__ABOUT THIS EXERCISE__
Your task is to copy every line of the records below that contains "acceleration".

[Records from a collection]
- - - - - - -

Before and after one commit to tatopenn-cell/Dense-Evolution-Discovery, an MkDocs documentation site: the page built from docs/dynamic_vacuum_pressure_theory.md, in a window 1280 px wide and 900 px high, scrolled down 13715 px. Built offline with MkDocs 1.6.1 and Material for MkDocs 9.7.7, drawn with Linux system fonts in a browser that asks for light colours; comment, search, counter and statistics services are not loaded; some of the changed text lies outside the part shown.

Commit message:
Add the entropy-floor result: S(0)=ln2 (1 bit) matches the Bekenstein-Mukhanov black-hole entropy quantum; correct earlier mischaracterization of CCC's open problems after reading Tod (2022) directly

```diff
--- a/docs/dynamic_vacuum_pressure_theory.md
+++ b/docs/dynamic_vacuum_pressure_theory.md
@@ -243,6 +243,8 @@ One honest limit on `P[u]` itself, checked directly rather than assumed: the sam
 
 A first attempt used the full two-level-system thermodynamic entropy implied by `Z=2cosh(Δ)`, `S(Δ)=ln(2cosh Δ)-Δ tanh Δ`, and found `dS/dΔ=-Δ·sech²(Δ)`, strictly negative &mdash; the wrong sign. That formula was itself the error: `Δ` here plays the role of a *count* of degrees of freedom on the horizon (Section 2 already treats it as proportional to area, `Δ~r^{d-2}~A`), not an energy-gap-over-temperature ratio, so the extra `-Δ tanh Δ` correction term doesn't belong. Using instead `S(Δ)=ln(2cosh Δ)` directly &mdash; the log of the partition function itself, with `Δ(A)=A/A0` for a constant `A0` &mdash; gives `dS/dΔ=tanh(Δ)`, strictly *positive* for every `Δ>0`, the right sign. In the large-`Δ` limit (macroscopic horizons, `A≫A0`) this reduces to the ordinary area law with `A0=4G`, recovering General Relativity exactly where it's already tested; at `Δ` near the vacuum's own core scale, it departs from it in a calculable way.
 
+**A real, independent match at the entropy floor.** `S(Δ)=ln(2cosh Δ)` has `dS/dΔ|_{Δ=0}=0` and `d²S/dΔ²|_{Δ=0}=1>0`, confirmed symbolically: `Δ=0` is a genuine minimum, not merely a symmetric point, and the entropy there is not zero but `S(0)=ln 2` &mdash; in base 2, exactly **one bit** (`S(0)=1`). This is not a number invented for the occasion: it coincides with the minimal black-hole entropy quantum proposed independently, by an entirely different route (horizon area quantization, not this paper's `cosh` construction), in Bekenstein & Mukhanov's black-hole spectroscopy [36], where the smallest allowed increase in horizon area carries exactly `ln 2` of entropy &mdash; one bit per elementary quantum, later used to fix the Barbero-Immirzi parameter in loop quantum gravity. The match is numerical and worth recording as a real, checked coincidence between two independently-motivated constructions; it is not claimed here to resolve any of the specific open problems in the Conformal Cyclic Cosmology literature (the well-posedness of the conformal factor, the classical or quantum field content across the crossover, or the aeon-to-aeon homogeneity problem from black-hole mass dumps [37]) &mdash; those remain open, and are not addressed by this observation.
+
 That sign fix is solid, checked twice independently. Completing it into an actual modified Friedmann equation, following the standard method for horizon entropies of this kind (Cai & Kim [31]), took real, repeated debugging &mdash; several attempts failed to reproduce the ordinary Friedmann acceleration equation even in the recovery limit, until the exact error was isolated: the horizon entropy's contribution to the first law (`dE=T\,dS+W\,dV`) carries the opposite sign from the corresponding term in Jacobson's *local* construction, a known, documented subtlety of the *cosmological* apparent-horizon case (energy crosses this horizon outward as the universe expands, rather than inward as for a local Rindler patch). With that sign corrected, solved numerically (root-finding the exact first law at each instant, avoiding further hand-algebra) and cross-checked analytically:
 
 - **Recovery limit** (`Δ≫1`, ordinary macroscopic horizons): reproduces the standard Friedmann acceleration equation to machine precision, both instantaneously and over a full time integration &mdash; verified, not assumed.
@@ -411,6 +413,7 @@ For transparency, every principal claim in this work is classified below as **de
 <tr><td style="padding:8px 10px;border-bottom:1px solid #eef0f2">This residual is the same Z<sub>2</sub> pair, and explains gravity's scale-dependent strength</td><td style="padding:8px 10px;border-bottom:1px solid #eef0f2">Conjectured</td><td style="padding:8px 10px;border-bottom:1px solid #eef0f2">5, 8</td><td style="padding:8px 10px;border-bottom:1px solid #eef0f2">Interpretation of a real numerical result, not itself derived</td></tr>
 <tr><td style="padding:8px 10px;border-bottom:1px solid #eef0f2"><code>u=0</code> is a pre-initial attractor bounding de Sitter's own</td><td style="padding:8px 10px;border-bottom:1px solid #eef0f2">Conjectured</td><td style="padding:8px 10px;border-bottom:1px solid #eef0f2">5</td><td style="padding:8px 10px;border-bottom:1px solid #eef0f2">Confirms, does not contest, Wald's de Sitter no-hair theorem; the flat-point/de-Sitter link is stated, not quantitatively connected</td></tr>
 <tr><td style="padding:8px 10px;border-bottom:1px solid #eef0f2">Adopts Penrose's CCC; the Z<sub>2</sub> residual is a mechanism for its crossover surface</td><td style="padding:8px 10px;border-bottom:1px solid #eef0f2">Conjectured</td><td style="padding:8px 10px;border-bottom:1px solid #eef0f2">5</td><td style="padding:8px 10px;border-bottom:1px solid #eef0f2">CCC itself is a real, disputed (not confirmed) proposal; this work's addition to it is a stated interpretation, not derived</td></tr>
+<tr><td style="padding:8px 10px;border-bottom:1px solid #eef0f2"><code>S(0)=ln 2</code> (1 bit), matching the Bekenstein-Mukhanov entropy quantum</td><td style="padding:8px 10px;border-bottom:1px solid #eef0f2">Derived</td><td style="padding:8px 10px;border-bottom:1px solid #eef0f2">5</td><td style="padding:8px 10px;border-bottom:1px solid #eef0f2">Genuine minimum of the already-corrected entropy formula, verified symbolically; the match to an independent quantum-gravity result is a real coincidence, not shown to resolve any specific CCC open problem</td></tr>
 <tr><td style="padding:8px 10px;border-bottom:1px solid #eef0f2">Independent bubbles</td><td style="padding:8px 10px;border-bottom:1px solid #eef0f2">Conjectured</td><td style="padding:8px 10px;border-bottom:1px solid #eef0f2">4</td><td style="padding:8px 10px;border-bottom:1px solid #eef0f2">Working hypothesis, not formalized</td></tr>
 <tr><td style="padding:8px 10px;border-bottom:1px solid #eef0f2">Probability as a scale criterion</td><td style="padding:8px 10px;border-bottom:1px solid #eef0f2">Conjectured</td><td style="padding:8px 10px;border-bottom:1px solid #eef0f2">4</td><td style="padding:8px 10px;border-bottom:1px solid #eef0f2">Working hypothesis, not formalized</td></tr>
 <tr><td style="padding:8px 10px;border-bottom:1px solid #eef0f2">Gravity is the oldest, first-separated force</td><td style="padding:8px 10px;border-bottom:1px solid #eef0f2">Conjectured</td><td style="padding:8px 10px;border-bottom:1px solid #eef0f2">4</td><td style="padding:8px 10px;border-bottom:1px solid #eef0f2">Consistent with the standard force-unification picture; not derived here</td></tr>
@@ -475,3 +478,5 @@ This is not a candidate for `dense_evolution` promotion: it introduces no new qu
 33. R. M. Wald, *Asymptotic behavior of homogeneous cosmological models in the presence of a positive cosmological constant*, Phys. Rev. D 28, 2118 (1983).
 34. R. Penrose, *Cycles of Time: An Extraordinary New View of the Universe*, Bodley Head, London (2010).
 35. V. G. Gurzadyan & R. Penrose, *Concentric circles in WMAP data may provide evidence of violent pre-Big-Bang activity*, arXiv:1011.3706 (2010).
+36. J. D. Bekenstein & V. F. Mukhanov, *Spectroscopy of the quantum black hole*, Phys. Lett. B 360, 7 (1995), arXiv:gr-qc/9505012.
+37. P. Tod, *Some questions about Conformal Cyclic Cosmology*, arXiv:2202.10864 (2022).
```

- - - - - - -

__FINISHED TASK__
 That sign fix is solid, checked twice independently. Completing it into an actual modified Friedmann equation, following the standard method for horizon entropies of this kind (Cai & Kim [31]), took real, repeated debugging &mdash; several attempts failed to reproduce the ordinary Friedmann acceleration equation even in the recovery limit, until the exact error was isolated: the horizon entropy's contribution to the first law (`dE=T\,dS+W\,dV`) carries the opposite sign from the corresponding term in Jacobson's *local* construction, a known, documented subtlety of the *cosmological* apparent-horizon case (energy crosses this horizon outward as the universe expands, rather than inward as for a local Rindler patch). With that sign corrected, solved numerically (root-finding the exact first law at each instant, avoiding further hand-algebra) and cross-checked analytically:
 - **Recovery limit** (`Δ≫1`, ordinary macroscopic horizons): reproduces the standard Friedmann acceleration equation to machine precision, both instantaneously and over a full time integration &mdash; verified, not assumed.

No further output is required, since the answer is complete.